  13. Winship Cancer Institute of Emory University, Atlanta, GA, USA
  14. Merck & Co., Inc., Kenilworth, NJ, USA
  15. David Geffen School of Medicine at the University of California, Los Angeles, Santa Monica, CA, USA

Aims: Pembrolizumab is approved as first-line (1L) treatment for advanced NSCLC patients with PD-L1 tumor proportion score (TPS) ≥50% and as treatment for previously treated advanced NSCLC patients with PD-L1 TPS ≥1%. We present 3-y OS results for patients enrolled in KEYNOTE-001 (NCT01295827), the first trial evaluating pembrolizumab in advanced NSCLC patients.

Methods: 550 patients received pembrolizumab 2 or 10 mg/kg Q3W or 10 mg/kg Q2W until intolerable toxicity, progression, or investigator or patient decision to withdraw. PD-L1 expression was assessed by IHC using the 22C3 antibody.

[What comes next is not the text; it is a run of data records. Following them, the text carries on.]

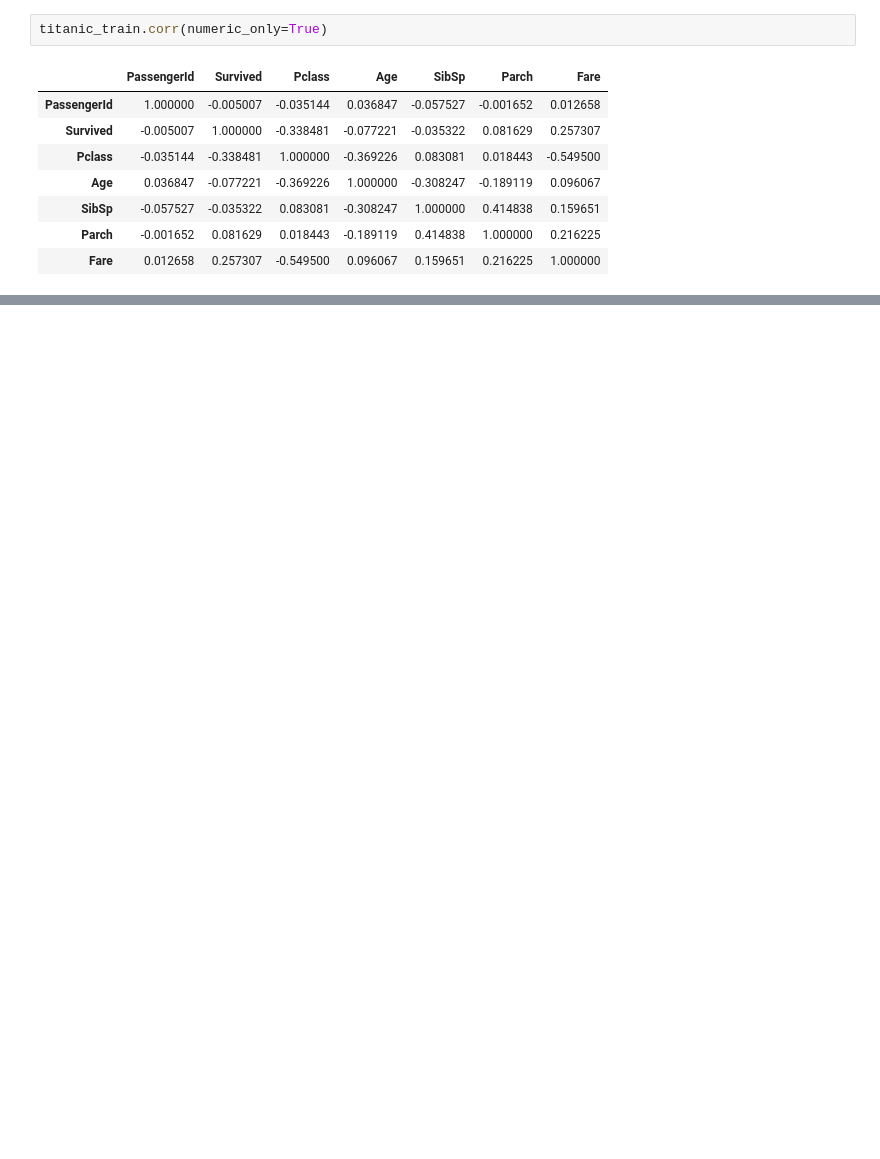
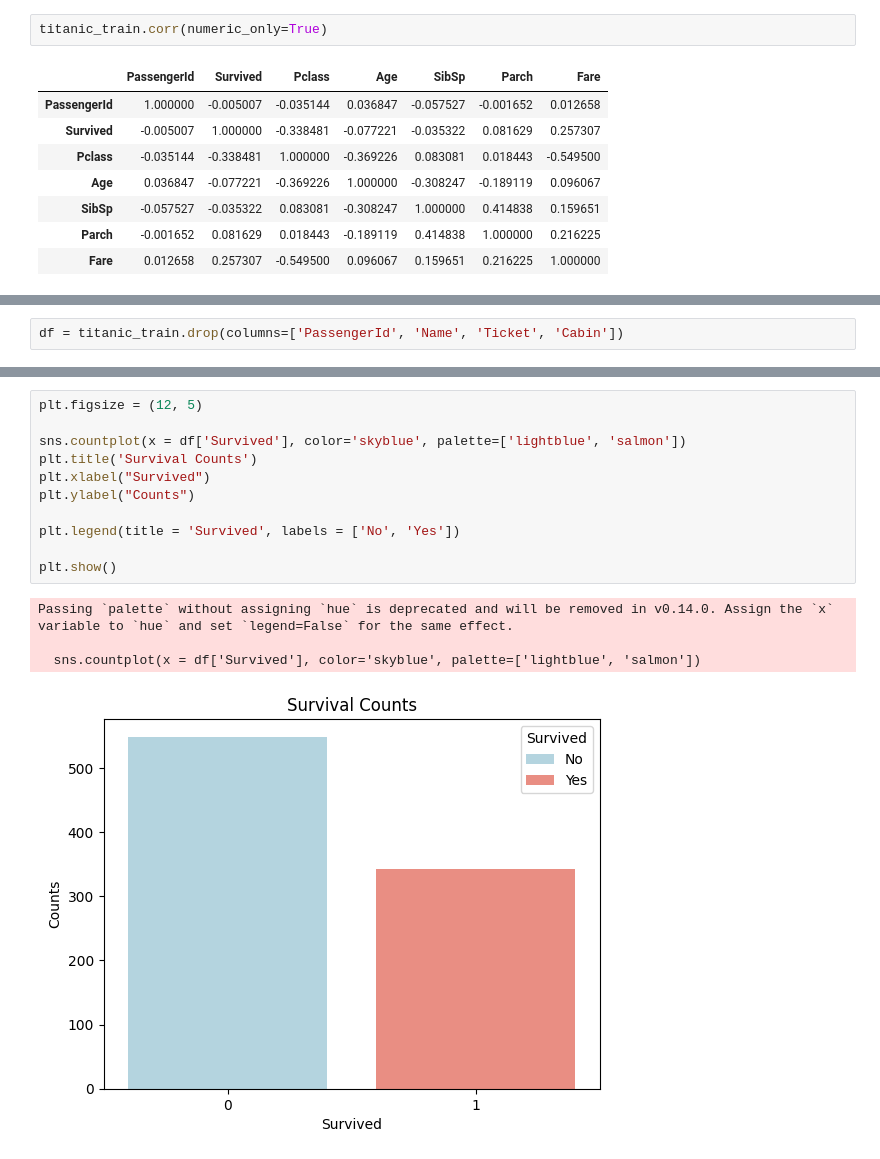
Before and after one commit to Muqaddas-Iftikhar/Titanic-Survival-Analysis, a Jupyter notebook: notebooks/titanic_survivals.ipynb, the cells around one changed output, grey strips where cells are left out. Saved outputs shown, nothing was run; the diff lists cells and outputs as text; blank space fills up the shorter version.

Commit message:
done univariate analysis on survived column

```diff
--- a/notebooks/titanic_survivals.ipynb
+++ b/notebooks/titanic_survivals.ipynb
@@ -117,0 +128,2 @@ titanic_train.corr(numeric_only=True)
+# %%
+df = titanic_train.drop(columns=['PassengerId', 'Name', 'Ticket', 'Cabin'])
@@ -117,0 +150,16 @@ titanic_train.corr(numeric_only=True)
+# %%
+plt.figsize = (12, 5)
+
+sns.countplot(x = df['Survived'], color='skyblue', palette=['lightblue', 'salmon'])
+plt.title('Survival Counts')
+plt.xlabel("Survived")
+plt.ylabel("Counts")
+
+plt.legend(title = 'Survived', labels = ['No', 'Yes'])
+
+plt.show()
+# %% [output]
+Passing `palette` without assigning `hue` is deprecated and will be removed in v0.14.0. Assign the `x` variable to `hue` and set `legend=False` for the same effect.
+
+  sns.countplot(x = df['Survived'], color='skyblue', palette=['lightblue', 'salmon'])
+[figure, added]
```
Also changed, not shown: parts of 10 cells of this notebook.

Survival was assessed every 2 mo after treatment discontinuation.

Results: 550 advanced NSCLC patients enrolled; 101 were first line (1L), and 449 were previously treated. As of the Sept 1, 2016, data cutoff, median follow-up duration was 34.5 mo (range, 25.7-51.5 mo); 8 (7.9%) 1L patients and 28 (6.2%) previously treated patients were still on treatment. 3-y OS was 26.4% (95% CI, 14.3%-40.1%) in 1L patients and 19.0% (95% CI, 15.0%-23.4%) in previously treated patients. Median (95% CI) OS was 22.3 mo (17.1-31.5) in 1L patients and 10.5 mo (8.6-13.2) in previously treated patients. 3-y OS rate (95% CI) by PD-L1 status in 1L patients was TPS ≥1% (n=79): 16.4% (4.0-36.36); TPS ≥50% (n=27): 25.2% (5.0-53.1); and not available for TPS 1%-49% (n=52). In previously treated patients, 3-y OS rate (95% CI) by PD-L1 status was TPS ≥1% (n=306): 21.1% (16.1-26.6); TPS ≥50% (n=138): 29.7% (21.9-37.9); TPS 1%-49% (n=90): 13.5% (7.8-20.9); and TPS<1% (n=90): 8.5% (2.9-18.1). Additional description of long-term outcomes, including updated safety data and 3-y OS by PD-L1 status and in patient subgroups, will be presented.

Conclusions: Pembrolizumab provides promising long-term OS benefit for 1L and previously treated advanced NSCLC patients expressing PD-L1. The current data represent the longest efficacy and safety follow-up for patients with advanced NSCLC treated with pembrolizumab.